Poster Presentation Clinical Oncology Society of Australia Annual Scientific Meeting 2017

PD-L1 expression on circulating epithelial tumor cells (CETCs) is associated with immune evasion and tumor progression in breast cancer patients and differs from PD-L2 expression (#144)

Dorothea Schott 1 , Monika Pizon 1 , Ulrich Pachmann 1 , Katharina Pachmann 1 , Daniel Lux 1
  1. Transfusion Center Bayreuth/SIMFO, Bayreuth, BAVARIA, Germany


The current cancer research strongly focuses on the immune therapies, where the programmed death-1 receptor (PD-1), with its ligands PD-L1 and PD-L2 play an important role. It is known that PD-L1 is frequently up-regulated in a number of different cancers and the relevance of this pathway has been extensively studied and therapeutic approaches targeting PD-1 and PD-L1 have been developed. However, PD-L2 has not received as much attention and its role in modulating tumor immunity is less clear. To identify potential patients who may benefit from PD-1/PD-L1/PD-L2 targeted immunotherapeutics, we used a non-invasive, real-time biopsy for determining PD-L1 and PD-L2 expression in CETCs of breast cancer patients.
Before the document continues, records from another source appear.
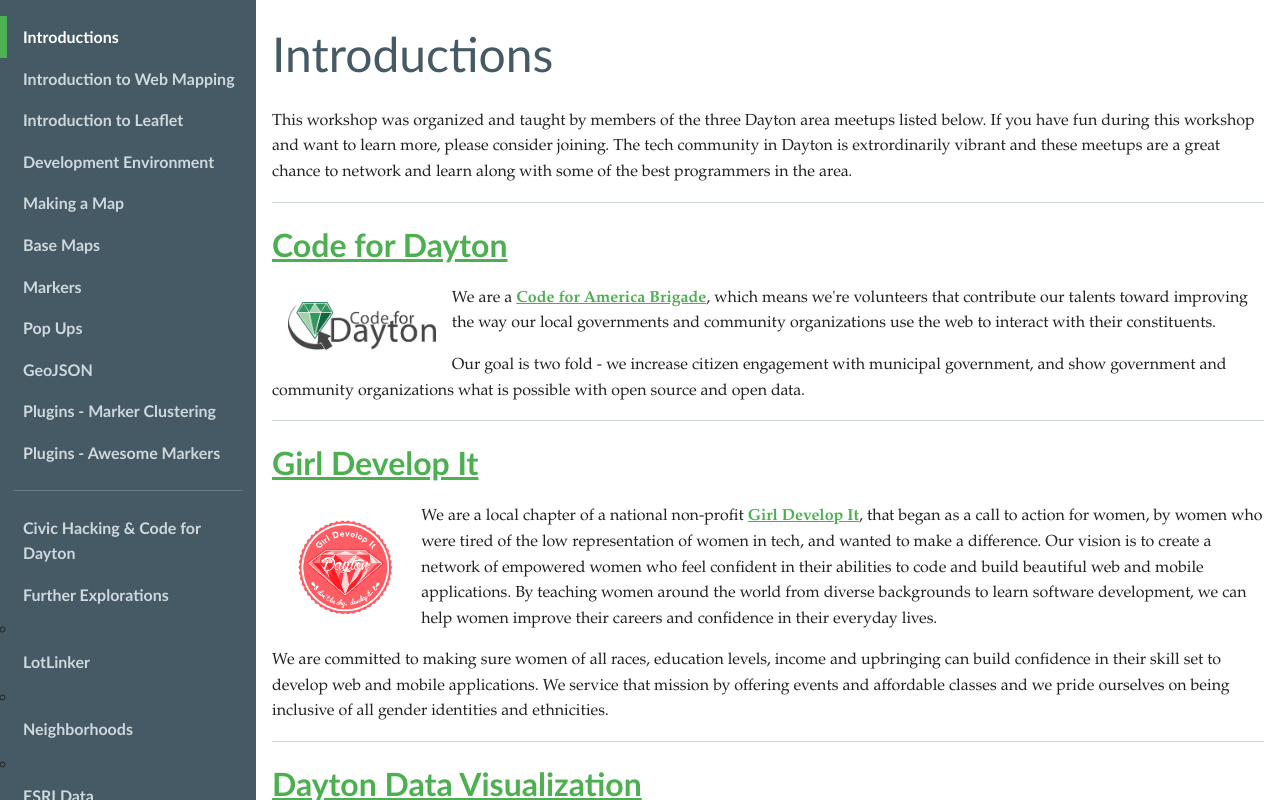
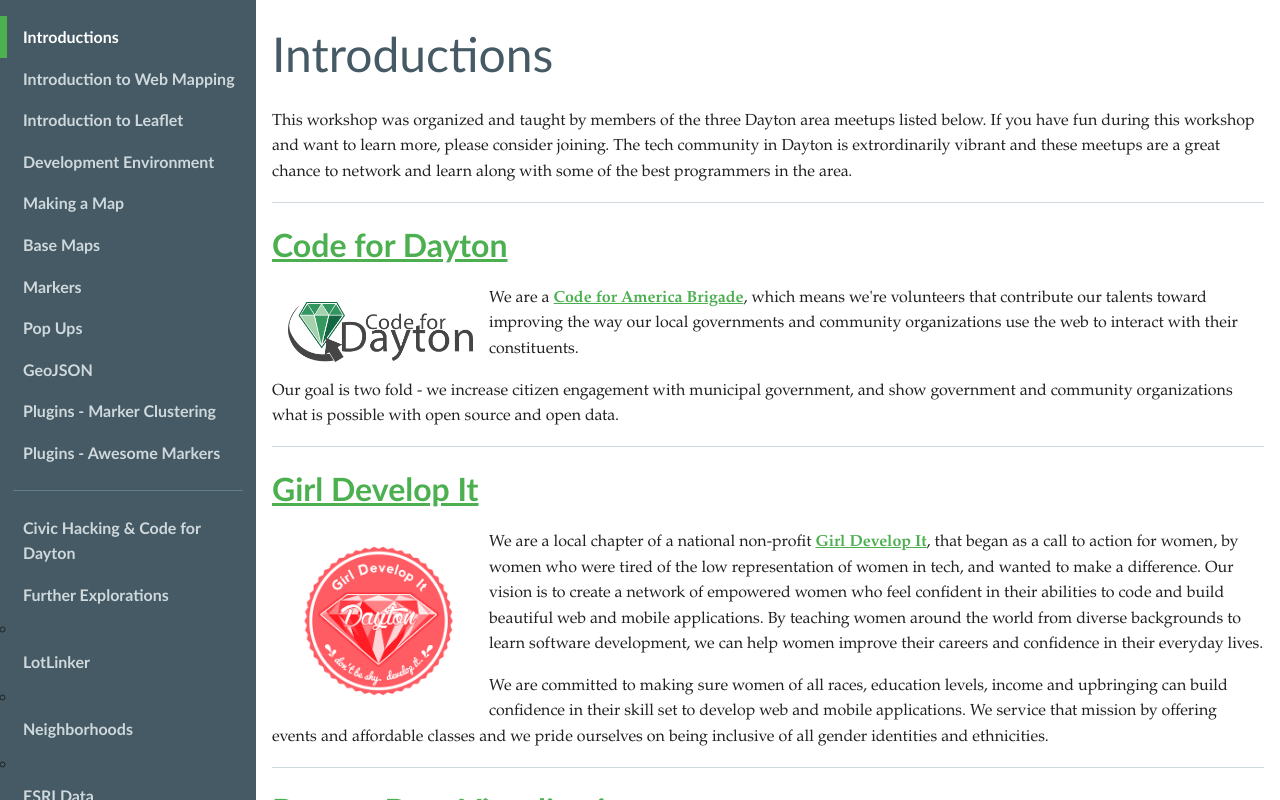
Before and after one commit to codefordayton/mapping_workshop, a website: page tutorial/00_introductions.html in a window 1280 px wide. Drawn offline with Linux system fonts and the light colour scheme.

Commit message:
changed intro images size by width and not height

```diff
--- a/tutorial/00_introductions.html
+++ b/tutorial/00_introductions.html
@@ -55,7 +55,7 @@
 
         <h2><a href="http://codefordayton.org">Code for Dayton</a></h2>
         <p>
-            <img src="../images/cfd.png" class="float-left" height="48" title="Code for Dayton" /> We are a <a href="https://www.codeforamerica.org/brigade/">Code for America Brigade</a>, which means we're volunteers that contribute our talents toward
+            <img src="../images/cfd.png" class="float-left" width="185" title="Code for Dayton" /> We are a <a href="https://www.codeforamerica.org/brigade/">Code for America Brigade</a>, which means we're volunteers that contribute our talents toward
             improving the way our local governments and community organizations use the web to interact with their constituents.
         </p>
         <p>
@@ -65,7 +65,7 @@
 
         <h2><a href="http://gdidayton.com">Girl Develop It</a></h2>
         <p>
-            <img src="../images/gdi-dayton-logo.png" class="float-left" height="100" title="Girl Develop It" /> We are a local chapter of a national non-profit <a href="http://www.girldevelopit.com">Girl Develop It</a>, that began
+            <img src="../images/gdi-dayton-logo.png" class="float-left" width="185" title="Girl Develop It" /> We are a local chapter of a national non-profit <a href="http://www.girldevelopit.com">Girl Develop It</a>, that began
             as a call to action for women, by women who were tired of the low representation of women in tech, and wanted to make a difference. Our vision is to create a network of empowered women who feel confident in their abilities to code and build
             beautiful web and mobile applications. By teaching women around the world from diverse backgrounds to learn software development, we can help women improve their careers and confidence in their everyday lives.
         </p>
@@ -77,7 +77,7 @@
 
         <h2><a href="http://daytondv.org">Dayton Data Visualization</a></h2>
         <p>
-            <img src="../images/daytondv-color.svg" class="float-left" height="48" title="Dayton Data Visualization" /> The Dayton Data Visualization meetup was started by Michael Bowman and Chris Dickman of Applied Information Sciences in November of
+            <img src="../images/daytondv-color.svg" class="float-left" width="185" title="Dayton Data Visualization" /> The Dayton Data Visualization meetup was started by Michael Bowman and Chris Dickman of Applied Information Sciences in November of
             2014 as a way to gather Dayton area data visualization experts to network and share knowledge.
         </p>
 
```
CETCs were determined from blood of 66 patients suffering from breast cancer. The number of vital CETCs and the expression of PD-L1 and PD-L2 were investigated using the maintrac method.


PD-L1 expressing CETCs were detected in 95 % of breast cancer patients whereas only 75% patients had PD-L2 positive CETCs. There was no association between the frequency of PD-L1 positive CETCs and progression of cancer disease. We found that the fraction of PD-L1 positive CETCs is significantly higher than the fraction of PD-L2 positive CETCs (63.3% vs. 32.9%; p). Moreover, we observed a significant heterogeneity in PD-L1 and PD-L2 immunostaining intensity across CETCs from the same patients.


Breast cancer patients have detectable CETCs with high frequency of PD-L-1 regardless of stage of disease. PD-L1 seems to be a major factor in immune evasion and may be a promising target of anticancer therapies. Monitoring the frequency of PD-L1 positive CETCs could reflect individual patient’s response for an anti-PD-1/PD-L1 therapy.